Required action: Which lines in the records below contain the word "cleared"? Copy each one out.

[Modification records]
•••
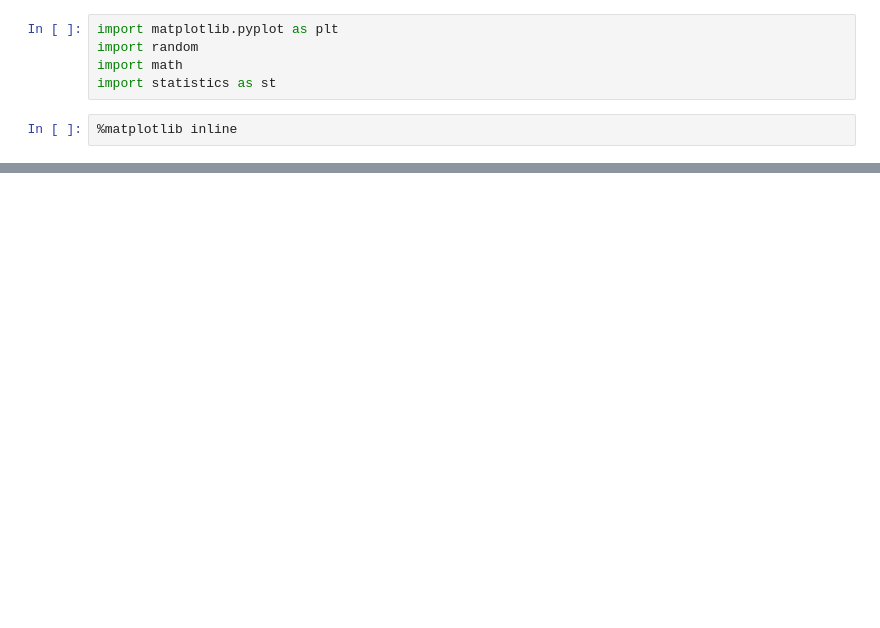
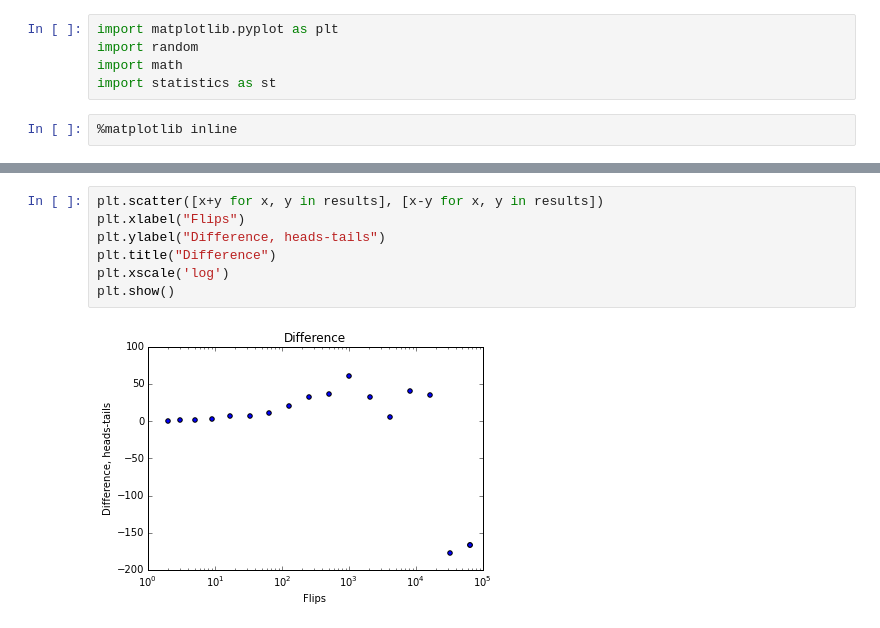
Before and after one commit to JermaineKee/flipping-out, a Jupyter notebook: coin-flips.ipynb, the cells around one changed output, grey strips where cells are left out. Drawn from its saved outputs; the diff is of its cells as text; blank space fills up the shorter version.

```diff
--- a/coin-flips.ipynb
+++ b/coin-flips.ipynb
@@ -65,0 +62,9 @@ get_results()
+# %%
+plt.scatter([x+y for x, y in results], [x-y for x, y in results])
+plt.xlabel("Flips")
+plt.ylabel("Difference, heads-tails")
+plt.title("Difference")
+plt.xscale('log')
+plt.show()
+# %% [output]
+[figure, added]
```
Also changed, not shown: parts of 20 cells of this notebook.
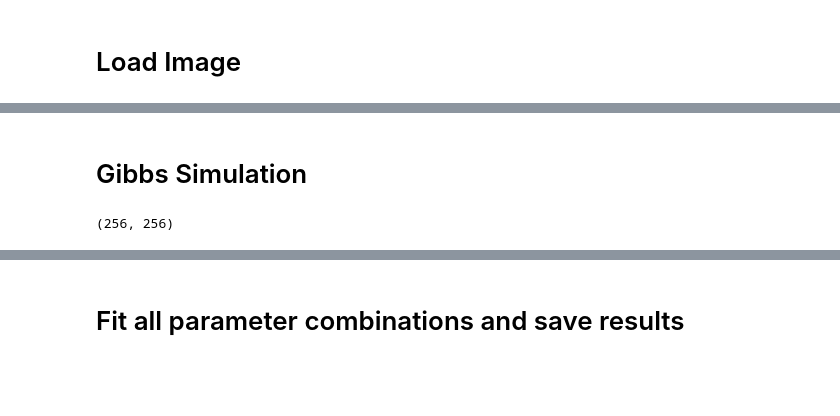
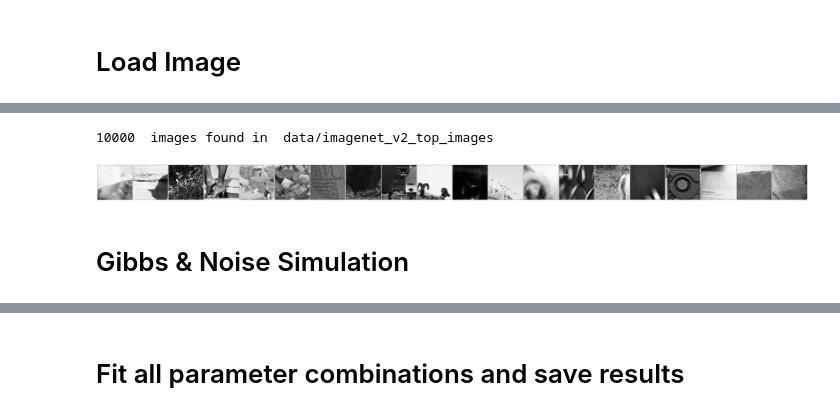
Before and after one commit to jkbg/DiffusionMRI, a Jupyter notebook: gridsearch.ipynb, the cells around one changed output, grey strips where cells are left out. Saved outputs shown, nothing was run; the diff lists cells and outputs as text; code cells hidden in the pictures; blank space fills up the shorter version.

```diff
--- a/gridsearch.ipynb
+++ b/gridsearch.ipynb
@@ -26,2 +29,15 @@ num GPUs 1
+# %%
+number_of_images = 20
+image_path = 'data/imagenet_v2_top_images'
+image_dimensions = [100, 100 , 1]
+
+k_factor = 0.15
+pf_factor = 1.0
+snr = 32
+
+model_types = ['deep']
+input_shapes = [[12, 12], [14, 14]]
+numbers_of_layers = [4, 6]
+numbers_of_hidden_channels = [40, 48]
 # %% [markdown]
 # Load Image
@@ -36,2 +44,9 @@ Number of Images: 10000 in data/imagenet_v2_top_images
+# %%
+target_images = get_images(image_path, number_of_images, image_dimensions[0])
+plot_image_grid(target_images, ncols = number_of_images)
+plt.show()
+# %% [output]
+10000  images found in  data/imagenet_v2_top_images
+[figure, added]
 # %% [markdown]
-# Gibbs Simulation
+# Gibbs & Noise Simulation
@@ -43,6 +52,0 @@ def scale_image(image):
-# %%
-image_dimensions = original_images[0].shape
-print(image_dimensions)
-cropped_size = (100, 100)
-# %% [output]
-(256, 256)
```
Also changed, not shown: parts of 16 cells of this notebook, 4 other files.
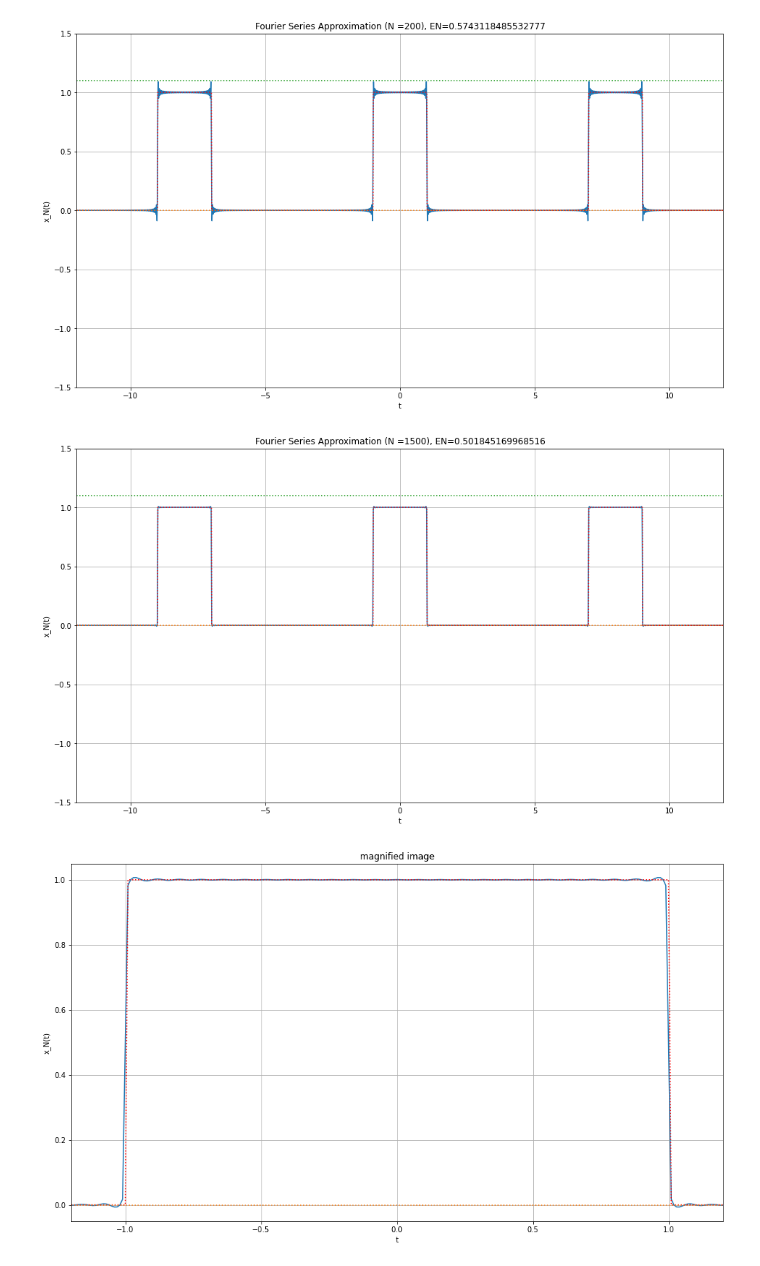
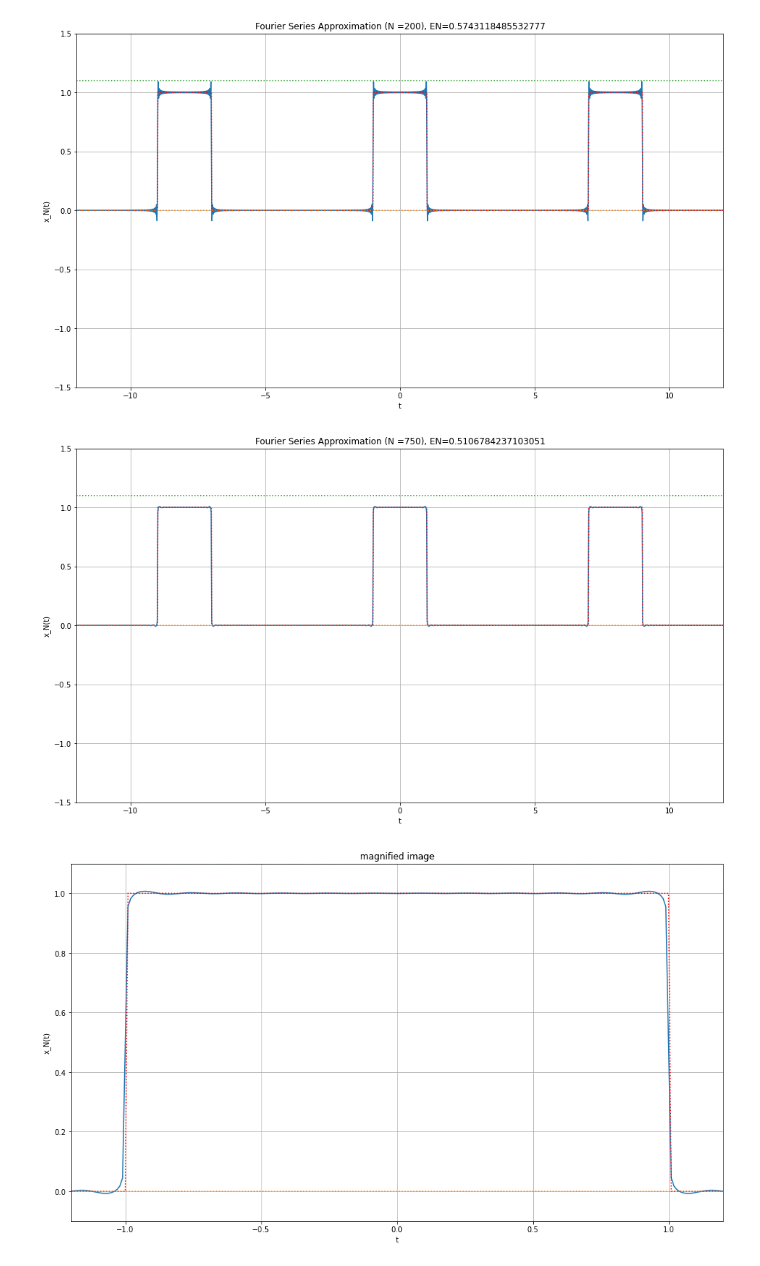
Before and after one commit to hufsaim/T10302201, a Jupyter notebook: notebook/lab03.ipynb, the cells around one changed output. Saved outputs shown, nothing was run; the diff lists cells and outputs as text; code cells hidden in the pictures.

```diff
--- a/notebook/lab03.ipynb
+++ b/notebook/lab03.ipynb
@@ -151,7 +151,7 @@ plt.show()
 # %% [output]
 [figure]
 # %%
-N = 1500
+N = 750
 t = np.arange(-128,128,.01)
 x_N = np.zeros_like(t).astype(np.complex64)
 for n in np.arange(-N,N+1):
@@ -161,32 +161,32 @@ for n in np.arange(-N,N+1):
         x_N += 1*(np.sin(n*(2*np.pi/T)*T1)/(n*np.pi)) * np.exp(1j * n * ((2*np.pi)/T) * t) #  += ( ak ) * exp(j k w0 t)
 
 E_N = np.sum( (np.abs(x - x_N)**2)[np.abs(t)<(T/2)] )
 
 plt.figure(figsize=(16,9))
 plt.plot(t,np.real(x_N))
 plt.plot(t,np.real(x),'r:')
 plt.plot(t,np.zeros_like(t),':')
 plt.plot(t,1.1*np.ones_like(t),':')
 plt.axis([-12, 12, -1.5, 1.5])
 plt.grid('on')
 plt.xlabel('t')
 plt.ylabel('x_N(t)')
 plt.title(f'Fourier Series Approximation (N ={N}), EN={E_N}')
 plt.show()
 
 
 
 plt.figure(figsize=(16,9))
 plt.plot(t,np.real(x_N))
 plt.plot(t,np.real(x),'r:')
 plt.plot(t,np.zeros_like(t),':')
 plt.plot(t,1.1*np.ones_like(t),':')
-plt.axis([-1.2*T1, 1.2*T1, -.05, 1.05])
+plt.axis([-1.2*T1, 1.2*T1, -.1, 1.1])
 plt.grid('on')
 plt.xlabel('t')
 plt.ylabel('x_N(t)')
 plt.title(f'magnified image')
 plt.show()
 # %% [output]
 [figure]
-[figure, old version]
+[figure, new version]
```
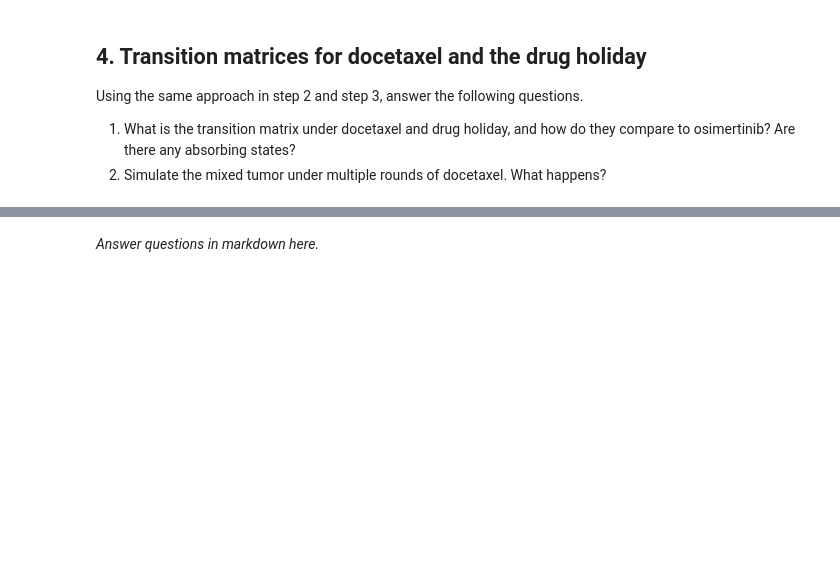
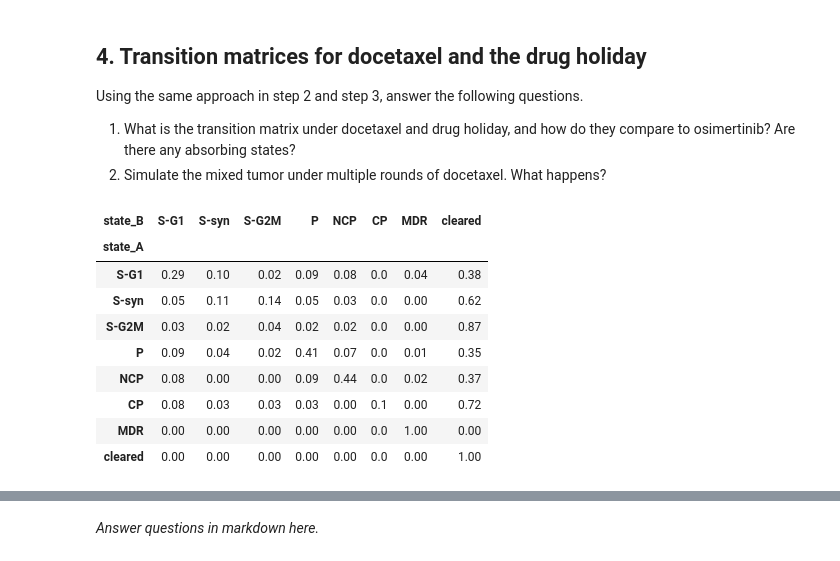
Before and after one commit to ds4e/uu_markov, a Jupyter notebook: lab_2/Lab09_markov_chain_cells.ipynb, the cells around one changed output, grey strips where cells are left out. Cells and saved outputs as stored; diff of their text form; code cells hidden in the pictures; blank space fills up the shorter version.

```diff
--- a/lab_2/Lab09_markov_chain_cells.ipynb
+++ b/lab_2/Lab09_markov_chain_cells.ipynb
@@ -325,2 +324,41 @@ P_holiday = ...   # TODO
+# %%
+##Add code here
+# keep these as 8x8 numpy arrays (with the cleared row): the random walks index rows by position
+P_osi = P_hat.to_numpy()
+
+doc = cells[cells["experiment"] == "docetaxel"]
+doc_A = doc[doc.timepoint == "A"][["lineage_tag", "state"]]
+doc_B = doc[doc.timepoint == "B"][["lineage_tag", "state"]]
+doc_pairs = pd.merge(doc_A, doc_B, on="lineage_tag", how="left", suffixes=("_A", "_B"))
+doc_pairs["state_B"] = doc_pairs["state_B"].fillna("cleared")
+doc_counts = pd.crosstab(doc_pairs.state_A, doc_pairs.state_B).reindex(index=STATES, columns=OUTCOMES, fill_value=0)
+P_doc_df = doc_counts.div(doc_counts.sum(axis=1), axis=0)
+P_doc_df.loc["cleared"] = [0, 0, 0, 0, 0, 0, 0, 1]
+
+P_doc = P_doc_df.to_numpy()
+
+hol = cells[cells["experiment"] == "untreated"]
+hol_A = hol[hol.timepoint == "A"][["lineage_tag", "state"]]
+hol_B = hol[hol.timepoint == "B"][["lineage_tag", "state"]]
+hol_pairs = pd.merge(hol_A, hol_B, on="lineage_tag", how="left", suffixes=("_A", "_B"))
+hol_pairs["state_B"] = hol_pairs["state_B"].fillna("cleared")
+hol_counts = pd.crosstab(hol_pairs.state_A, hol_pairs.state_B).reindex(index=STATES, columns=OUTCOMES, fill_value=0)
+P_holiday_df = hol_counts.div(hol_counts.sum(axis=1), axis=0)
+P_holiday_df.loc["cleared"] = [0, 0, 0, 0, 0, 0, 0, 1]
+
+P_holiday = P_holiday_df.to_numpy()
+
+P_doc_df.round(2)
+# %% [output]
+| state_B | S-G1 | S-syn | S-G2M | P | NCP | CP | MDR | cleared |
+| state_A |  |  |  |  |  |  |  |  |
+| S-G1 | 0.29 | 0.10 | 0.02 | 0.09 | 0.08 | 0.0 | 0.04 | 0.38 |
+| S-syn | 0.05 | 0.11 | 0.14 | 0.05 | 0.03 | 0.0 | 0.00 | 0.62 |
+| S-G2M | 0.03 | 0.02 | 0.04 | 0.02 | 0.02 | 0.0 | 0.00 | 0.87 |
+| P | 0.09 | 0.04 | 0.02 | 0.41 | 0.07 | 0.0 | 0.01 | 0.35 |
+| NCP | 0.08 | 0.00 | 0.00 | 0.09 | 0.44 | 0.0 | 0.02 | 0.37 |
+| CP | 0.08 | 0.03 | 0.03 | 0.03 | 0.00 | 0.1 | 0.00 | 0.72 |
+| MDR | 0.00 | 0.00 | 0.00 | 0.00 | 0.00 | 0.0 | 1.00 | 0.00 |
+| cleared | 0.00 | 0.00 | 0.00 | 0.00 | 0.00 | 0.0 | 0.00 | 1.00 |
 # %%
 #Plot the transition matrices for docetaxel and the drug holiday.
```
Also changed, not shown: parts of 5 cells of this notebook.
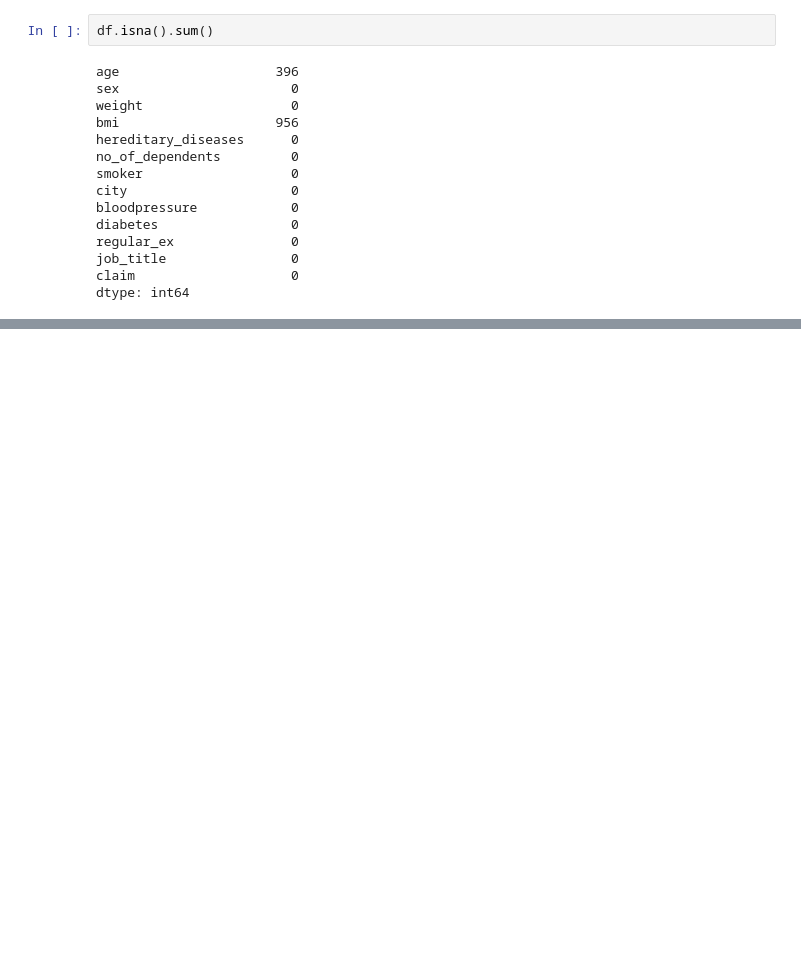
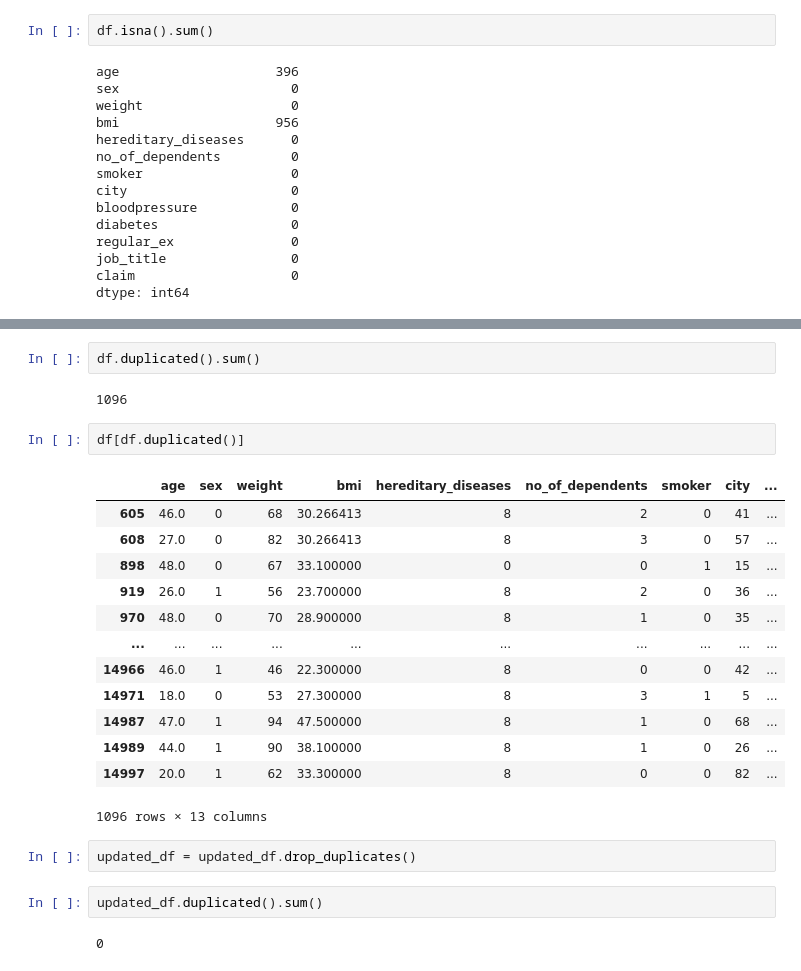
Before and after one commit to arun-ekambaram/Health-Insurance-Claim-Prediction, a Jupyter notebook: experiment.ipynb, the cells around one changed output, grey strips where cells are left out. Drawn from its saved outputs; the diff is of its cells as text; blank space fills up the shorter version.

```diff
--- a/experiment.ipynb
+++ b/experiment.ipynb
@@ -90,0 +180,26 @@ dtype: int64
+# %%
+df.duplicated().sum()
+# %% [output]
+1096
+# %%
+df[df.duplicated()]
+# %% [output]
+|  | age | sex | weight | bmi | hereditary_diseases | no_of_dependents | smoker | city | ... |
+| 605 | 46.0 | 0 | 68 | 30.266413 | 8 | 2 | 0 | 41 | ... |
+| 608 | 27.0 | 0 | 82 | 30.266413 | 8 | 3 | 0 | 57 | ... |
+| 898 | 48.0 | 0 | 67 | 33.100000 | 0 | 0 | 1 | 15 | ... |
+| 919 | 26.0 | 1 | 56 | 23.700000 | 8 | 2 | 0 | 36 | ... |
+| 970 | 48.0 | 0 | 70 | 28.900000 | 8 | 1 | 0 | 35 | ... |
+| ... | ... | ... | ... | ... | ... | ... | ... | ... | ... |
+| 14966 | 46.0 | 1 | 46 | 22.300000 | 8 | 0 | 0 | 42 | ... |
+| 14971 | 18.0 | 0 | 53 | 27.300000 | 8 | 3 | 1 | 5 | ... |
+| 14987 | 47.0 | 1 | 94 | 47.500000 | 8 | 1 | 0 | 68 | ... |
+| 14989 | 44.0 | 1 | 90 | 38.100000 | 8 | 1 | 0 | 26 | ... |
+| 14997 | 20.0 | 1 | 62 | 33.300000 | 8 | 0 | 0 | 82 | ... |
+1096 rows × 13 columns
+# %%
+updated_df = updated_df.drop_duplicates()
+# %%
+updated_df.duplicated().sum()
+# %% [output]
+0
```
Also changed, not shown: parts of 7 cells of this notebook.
•••
Solution to this problem:
+# keep these as 8x8 numpy arrays (with the cleared row): the random walks index rows by position
+doc_pairs["state_B"] = doc_pairs["state_B"].fillna("cleared")
+P_doc_df.loc["cleared"] = [0, 0, 0, 0, 0, 0, 0, 1]
+hol_pairs["state_B"] = hol_pairs["state_B"].fillna("cleared")
+P_holiday_df.loc["cleared"] = [0, 0, 0, 0, 0, 0, 0, 1]
+| state_B | S-G1 | S-syn | S-G2M | P | NCP | CP | MDR | cleared |
+| cleared | 0.00 | 0.00 | 0.00 | 0.00 | 0.00 | 0.0 | 0.00 | 1.00 |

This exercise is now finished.